_Exercise data_

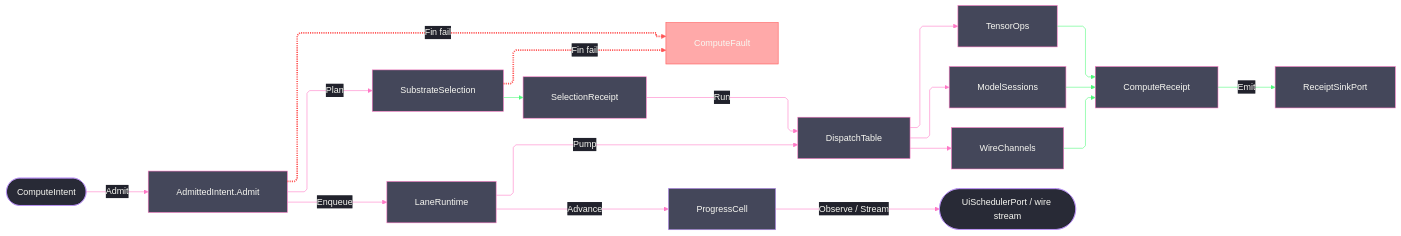
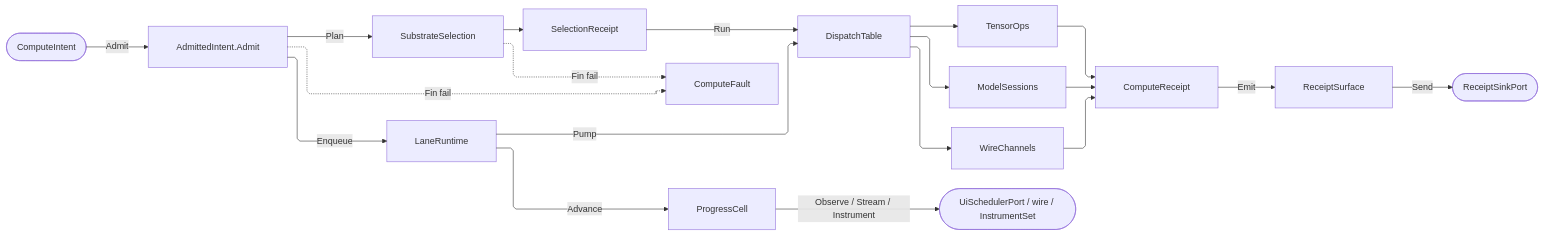
One commit to bsamiee/Rasm changed the fourth of 4 diagrams in libs/csharp/Rasm.Compute/ARCHITECTURE.md. Above: the diagram before and after it, drawn with Mermaid. The commit also changed other lines of this file and 460 other files, not shown here.

````diff
--- a/libs/csharp/Rasm.Compute/ARCHITECTURE.md
+++ b/libs/csharp/Rasm.Compute/ARCHITECTURE.md
@@ -306,57 +225,30 @@
 ```mermaid
 ---
 config:
-  theme: base
-  look: classic
   layout: elk
   flowchart:
     curve: linear
     padding: 25
-  themeVariables:
-    darkMode: true
-    fontFamily: "SF Mono, Menlo, Cascadia Mono, Segoe UI Mono, Consolas, monospace"
-    useGradient: false
-    dropShadow: "none"
-    background: "#282A36"
-    primaryColor: "#44475A"
-    primaryTextColor: "#F8F8F2"
-    primaryBorderColor: "#BD93F9"
-    lineColor: "#FF79C6"
-    textColor: "#F8F8F2"
-    edgeLabelBackground: "#21222C"
-    labelBackgroundColor: "#21222C"
-  themeCSS: ".nodeLabel{font-size:13px;font-weight:500}.edgeLabel{font-size:12px;font-weight:500}.cluster-label .nodeLabel{font-size:13.5px;font-weight:700;letter-spacing:.08em}.edge-thickness-normal{stroke-width:2px}.edge-thickness-thick{stroke-width:3px}.edge-pattern-dashed,.edge-pattern-dotted{stroke-width:1.5px;stroke-dasharray:4 6}.node rect,.node circle,.node polygon,.node path,.node .outer-path{stroke-width:1.5px;filter:none!important}.cluster rect{stroke-width:1px!important;stroke-dasharray:5 4!important;filter:none!important}.marker path{transform:scale(.8);transform-origin:5px 5px}.marker circle{transform:scale(.48);transform-origin:5px 5px}.edgeLabel rect{transform-box:fill-box;transform-origin:center;transform:scale(1.1,1.2)}"
 ---
 flowchart LR
     accTitle: Rasm.Compute measured execution spine
-    accDescr: Typed intent admits once at the boundary, substrate selection folds over row data and lands a receipt, bounded lanes enqueue work, total dispatch routes to the tensor, model, or remote lane, every outcome materializes as a compute receipt at the sink port, and progress cells deliver cadence-gated marks to observers.
+    accDescr: Typed intent admits once at the boundary, substrate selection folds over row data and lands a receipt, bounded lanes enqueue work, total dispatch routes to the tensor, model, or remote lane, every outcome materializes as a compute receipt the sink-bound surface projects and emits, and progress cells deliver cadence-gated marks to observers.
     ComputeIntent(["ComputeIntent"]) e1@-->|Admit| AdmittedIntent["AdmittedIntent.Admit"]
     AdmittedIntent e3@-.->|Fin fail| ComputeFault["ComputeFault"]
     AdmittedIntent e4@-->|Plan| SubstrateSelection["SubstrateSelection"]
     SubstrateSelection e5@--> SelectionReceipt["SelectionReceipt"]
     SubstrateSelection e6@-.->|Fin fail| ComputeFault
     AdmittedIntent e7@-->|Enqueue| LaneRuntime["LaneRuntime"]
     LaneRuntime e8@-->|Pump| DispatchTable["DispatchTable"]
     SelectionReceipt e9@-->|Run| DispatchTable
     DispatchTable e10@--> TensorOps["TensorOps"]
     DispatchTable e11@--> ModelSessions["ModelSessions"]
     DispatchTable e12@--> WireChannels["WireChannels"]
     TensorOps e13@--> ComputeReceipt["ComputeReceipt"]
     ModelSessions e14@--> ComputeReceipt
     WireChannels e15@--> ComputeReceipt
-    ComputeReceipt e16@-->|Emit| ReceiptSinkPort["ReceiptSinkPort"]
+    ComputeReceipt e16@-->|Emit| ReceiptSurface["ReceiptSurface"]
+    ReceiptSurface e19@-->|Send| ReceiptSinkPort(["ReceiptSinkPort"])
     LaneRuntime e17@-->|Advance| ProgressCell["ProgressCell"]
-    ProgressCell e18@-->|Observe / Stream| Observers(["UiSchedulerPort / wire stream"])
-    classDef boundary fill:#282A36,stroke:#BD93F9,color:#F8F8F2
-    classDef error fill:#FF555580,stroke:#FF5555,color:#F8F8F2
-    classDef primary fill:#44475A,stroke:#FF79C6,color:#F8F8F2
-    classDef edgeSuccess stroke:#50FA7B,color:#F8F8F2
-    classDef edgeError stroke:#FF5555,stroke-width:3px,color:#F8F8F2
-    classDef edgeControl stroke:#FF79C6,color:#F8F8F2
-    class ComputeIntent,Observers boundary
-    class ComputeFault error
-    class AdmittedIntent,SubstrateSelection,SelectionReceipt,LaneRuntime,DispatchTable,TensorOps,ModelSessions,WireChannels,ComputeReceipt,ReceiptSinkPort primary
-    class e3,e6 edgeError
-    class e5,e13,e14,e15,e16 edgeSuccess
-    class e1,e4,e7,e8,e9,e10,e11,e12,e17,e18 edgeControl
+    ProgressCell e18@-->|Observe / Stream / Instrument| Observers(["UiSchedulerPort / wire / InstrumentSet"])
 ```
````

_Exercise description_
Output each record above exactly as written. Skip any pictures.

_Response area_
One commit to bsamiee/Rasm changed the fourth of 4 diagrams in libs/csharp/Rasm.Compute/ARCHITECTURE.md. Above: the diagram before and after it, drawn with Mermaid. The commit also changed other lines of this file and 460 other files, not shown here.

````diff
--- a/libs/csharp/Rasm.Compute/ARCHITECTURE.md
+++ b/libs/csharp/Rasm.Compute/ARCHITECTURE.md
@@ -306,57 +225,30 @@
 ```mermaid
 ---
 config:
-  theme: base
-  look: classic
   layout: elk
   flowchart:
     curve: linear
     padding: 25
-  themeVariables:
-    darkMode: true
-    fontFamily: "SF Mono, Menlo, Cascadia Mono, Segoe UI Mono, Consolas, monospace"
-    useGradient: false
-    dropShadow: "none"
-    background: "#282A36"
-    primaryColor: "#44475A"
-    primaryTextColor: "#F8F8F2"
-    primaryBorderColor: "#BD93F9"
-    lineColor: "#FF79C6"
-    textColor: "#F8F8F2"
-    edgeLabelBackground: "#21222C"
-    labelBackgroundColor: "#21222C"
-  themeCSS: ".nodeLabel{font-size:13px;font-weight:500}.edgeLabel{font-size:12px;font-weight:500}.cluster-label .nodeLabel{font-size:13.5px;font-weight:700;letter-spacing:.08em}.edge-thickness-normal{stroke-width:2px}.edge-thickness-thick{stroke-width:3px}.edge-pattern-dashed,.edge-pattern-dotted{stroke-width:1.5px;stroke-dasharray:4 6}.node rect,.node circle,.node polygon,.node path,.node .outer-path{stroke-width:1.5px;filter:none!important}.cluster rect{stroke-width:1px!important;stroke-dasharray:5 4!important;filter:none!important}.marker path{transform:scale(.8);transform-origin:5px 5px}.marker circle{transform:scale(.48);transform-origin:5px 5px}.edgeLabel rect{transform-box:fill-box;transform-origin:center;transform:scale(1.1,1.2)}"
 ---
 flowchart LR
     accTitle: Rasm.Compute measured execution spine
-    accDescr: Typed intent admits once at the boundary, substrate selection folds over row data and lands a receipt, bounded lanes enqueue work, total dispatch routes to the tensor, model, or remote lane, every outcome materializes as a compute receipt at the sink port, and progress cells deliver cadence-gated marks to observers.
+    accDescr: Typed intent admits once at the boundary, substrate selection folds over row data and lands a receipt, bounded lanes enqueue work, total dispatch routes to the tensor, model, or remote lane, every outcome materializes as a compute receipt the sink-bound surface projects and emits, and progress cells deliver cadence-gated marks to observers.
     ComputeIntent(["ComputeIntent"]) e1@-->|Admit| AdmittedIntent["AdmittedIntent.Admit"]
     AdmittedIntent e3@-.->|Fin fail| ComputeFault["ComputeFault"]
     AdmittedIntent e4@-->|Plan| SubstrateSelection["SubstrateSelection"]
     SubstrateSelection e5@--> SelectionReceipt["SelectionReceipt"]
     SubstrateSelection e6@-.->|Fin fail| ComputeFault
     AdmittedIntent e7@-->|Enqueue| LaneRuntime["LaneRuntime"]
     LaneRuntime e8@-->|Pump| DispatchTable["DispatchTable"]
     SelectionReceipt e9@-->|Run| DispatchTable
     DispatchTable e10@--> TensorOps["TensorOps"]
     DispatchTable e11@--> ModelSessions["ModelSessions"]
     DispatchTable e12@--> WireChannels["WireChannels"]
     TensorOps e13@--> ComputeReceipt["ComputeReceipt"]
     ModelSessions e14@--> ComputeReceipt
     WireChannels e15@--> ComputeReceipt
-    ComputeReceipt e16@-->|Emit| ReceiptSinkPort["ReceiptSinkPort"]
+    ComputeReceipt e16@-->|Emit| ReceiptSurface["ReceiptSurface"]
+    ReceiptSurface e19@-->|Send| ReceiptSinkPort(["ReceiptSinkPort"])
     LaneRuntime e17@-->|Advance| ProgressCell["ProgressCell"]
-    ProgressCell e18@-->|Observe / Stream| Observers(["UiSchedulerPort / wire stream"])
-    classDef boundary fill:#282A36,stroke:#BD93F9,color:#F8F8F2
-    classDef error fill:#FF555580,stroke:#FF5555,color:#F8F8F2
-    classDef primary fill:#44475A,stroke:#FF79C6,color:#F8F8F2
-    classDef edgeSuccess stroke:#50FA7B,color:#F8F8F2
-    classDef edgeError stroke:#FF5555,stroke-width:3px,color:#F8F8F2
-    classDef edgeControl stroke:#FF79C6,color:#F8F8F2
-    class ComputeIntent,Observers boundary
-    class ComputeFault error
-    class AdmittedIntent,SubstrateSelection,SelectionReceipt,LaneRuntime,DispatchTable,TensorOps,ModelSessions,WireChannels,ComputeReceipt,ReceiptSinkPort primary
-    class e3,e6 edgeError
-    class e5,e13,e14,e15,e16 edgeSuccess
-    class e1,e4,e7,e8,e9,e10,e11,e12,e17,e18 edgeControl
+    ProgressCell e18@-->|Observe / Stream / Instrument| Observers(["UiSchedulerPort / wire / InstrumentSet"])
 ```
````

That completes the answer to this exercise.